[THE INPUT — start]
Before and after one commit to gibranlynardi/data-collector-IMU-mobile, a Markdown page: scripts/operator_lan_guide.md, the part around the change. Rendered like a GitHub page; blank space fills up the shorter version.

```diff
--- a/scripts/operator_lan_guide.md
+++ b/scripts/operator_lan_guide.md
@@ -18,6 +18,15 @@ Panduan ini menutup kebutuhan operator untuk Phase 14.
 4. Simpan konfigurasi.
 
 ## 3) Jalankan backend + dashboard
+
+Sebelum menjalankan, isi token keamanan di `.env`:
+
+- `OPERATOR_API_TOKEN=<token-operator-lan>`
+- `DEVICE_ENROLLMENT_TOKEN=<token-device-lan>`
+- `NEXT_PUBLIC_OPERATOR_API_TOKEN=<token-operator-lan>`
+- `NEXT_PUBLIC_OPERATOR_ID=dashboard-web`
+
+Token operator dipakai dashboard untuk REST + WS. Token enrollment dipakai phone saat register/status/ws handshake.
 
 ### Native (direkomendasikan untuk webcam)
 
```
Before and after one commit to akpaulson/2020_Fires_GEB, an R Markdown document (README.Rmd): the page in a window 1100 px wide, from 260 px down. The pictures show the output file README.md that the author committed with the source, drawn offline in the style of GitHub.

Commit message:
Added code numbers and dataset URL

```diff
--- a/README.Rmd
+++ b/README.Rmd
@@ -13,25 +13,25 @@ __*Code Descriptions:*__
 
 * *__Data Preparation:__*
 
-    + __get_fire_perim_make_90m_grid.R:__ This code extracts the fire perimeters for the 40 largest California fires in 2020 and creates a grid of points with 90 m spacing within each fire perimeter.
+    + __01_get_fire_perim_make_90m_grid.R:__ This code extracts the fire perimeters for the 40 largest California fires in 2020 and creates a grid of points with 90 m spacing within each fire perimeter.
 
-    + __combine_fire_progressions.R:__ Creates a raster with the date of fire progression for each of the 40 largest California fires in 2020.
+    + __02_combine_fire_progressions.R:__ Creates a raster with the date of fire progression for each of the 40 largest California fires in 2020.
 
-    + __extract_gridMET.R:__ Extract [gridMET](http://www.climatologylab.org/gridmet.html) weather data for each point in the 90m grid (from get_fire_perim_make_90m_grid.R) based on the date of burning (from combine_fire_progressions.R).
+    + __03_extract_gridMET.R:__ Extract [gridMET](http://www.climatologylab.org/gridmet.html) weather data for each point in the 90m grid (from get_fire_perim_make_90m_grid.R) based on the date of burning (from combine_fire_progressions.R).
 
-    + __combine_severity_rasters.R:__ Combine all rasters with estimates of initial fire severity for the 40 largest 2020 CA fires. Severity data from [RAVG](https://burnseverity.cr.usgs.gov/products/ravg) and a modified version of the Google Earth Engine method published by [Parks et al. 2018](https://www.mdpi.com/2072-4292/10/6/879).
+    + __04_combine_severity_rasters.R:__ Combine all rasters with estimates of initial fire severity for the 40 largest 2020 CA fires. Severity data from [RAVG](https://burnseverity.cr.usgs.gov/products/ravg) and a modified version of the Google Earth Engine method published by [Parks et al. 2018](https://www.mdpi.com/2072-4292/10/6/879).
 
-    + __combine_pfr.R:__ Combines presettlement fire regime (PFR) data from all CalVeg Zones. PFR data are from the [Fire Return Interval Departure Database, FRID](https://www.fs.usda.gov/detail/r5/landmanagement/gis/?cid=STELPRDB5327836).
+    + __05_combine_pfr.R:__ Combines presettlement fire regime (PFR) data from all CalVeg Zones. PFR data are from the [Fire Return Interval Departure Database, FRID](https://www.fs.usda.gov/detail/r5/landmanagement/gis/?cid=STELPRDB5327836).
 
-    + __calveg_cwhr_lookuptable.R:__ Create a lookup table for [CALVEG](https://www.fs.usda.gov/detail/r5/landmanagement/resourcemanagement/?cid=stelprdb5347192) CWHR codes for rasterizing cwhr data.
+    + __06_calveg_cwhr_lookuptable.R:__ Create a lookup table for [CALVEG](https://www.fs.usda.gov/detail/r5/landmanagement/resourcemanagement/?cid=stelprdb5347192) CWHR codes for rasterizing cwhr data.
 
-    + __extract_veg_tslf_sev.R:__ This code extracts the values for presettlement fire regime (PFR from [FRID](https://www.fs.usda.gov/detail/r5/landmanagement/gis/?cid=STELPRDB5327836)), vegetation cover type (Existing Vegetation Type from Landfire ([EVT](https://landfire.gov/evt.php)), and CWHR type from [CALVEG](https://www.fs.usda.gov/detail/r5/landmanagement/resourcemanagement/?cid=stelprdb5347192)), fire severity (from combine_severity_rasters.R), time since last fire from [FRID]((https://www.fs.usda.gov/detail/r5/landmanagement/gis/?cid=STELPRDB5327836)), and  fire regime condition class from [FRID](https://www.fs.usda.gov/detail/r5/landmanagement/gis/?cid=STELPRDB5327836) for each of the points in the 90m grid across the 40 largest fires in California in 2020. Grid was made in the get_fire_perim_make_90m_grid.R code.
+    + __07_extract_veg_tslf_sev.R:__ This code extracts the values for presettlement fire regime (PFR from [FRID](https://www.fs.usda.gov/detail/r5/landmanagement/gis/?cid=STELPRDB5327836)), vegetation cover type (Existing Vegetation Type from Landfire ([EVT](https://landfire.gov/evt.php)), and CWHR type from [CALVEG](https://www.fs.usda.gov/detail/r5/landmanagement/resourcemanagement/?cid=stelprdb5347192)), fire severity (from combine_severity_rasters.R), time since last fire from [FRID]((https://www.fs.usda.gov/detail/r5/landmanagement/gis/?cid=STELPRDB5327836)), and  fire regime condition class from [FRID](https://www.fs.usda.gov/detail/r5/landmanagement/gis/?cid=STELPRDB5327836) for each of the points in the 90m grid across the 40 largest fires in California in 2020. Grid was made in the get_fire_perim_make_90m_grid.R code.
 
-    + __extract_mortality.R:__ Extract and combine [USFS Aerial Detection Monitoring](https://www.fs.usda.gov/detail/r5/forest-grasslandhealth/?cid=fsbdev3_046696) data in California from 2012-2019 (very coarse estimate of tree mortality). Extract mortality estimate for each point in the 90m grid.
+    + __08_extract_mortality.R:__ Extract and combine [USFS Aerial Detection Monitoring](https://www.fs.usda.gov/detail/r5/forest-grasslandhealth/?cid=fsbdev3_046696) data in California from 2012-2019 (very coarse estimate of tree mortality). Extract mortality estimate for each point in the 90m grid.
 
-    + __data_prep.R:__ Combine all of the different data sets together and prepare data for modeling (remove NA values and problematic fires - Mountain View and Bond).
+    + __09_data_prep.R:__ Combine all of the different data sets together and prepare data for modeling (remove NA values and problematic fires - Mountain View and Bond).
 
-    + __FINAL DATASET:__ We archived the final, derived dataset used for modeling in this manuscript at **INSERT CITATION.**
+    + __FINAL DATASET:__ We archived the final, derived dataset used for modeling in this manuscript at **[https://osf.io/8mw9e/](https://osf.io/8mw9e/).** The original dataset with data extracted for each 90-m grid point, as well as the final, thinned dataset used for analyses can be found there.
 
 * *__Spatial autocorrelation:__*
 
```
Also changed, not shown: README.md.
[THE INPUT — finish]
- [INSTRUCTIONS TO FOLLOW]: Read the data above and pull out each line that holds the string "dataset".

- [PROBLEM SOLUTION]:
Added code numbers and dataset URL
-    + __FINAL DATASET:__ We archived the final, derived dataset used for modeling in this manuscript at **INSERT CITATION.**
+    + __FINAL DATASET:__ We archived the final, derived dataset used for modeling in this manuscript at **[https://osf.io/8mw9e/](https://osf.io/8mw9e/).** The original dataset with data extracted for each 90-m grid point, as well as the final, thinned dataset used for analyses can be found there.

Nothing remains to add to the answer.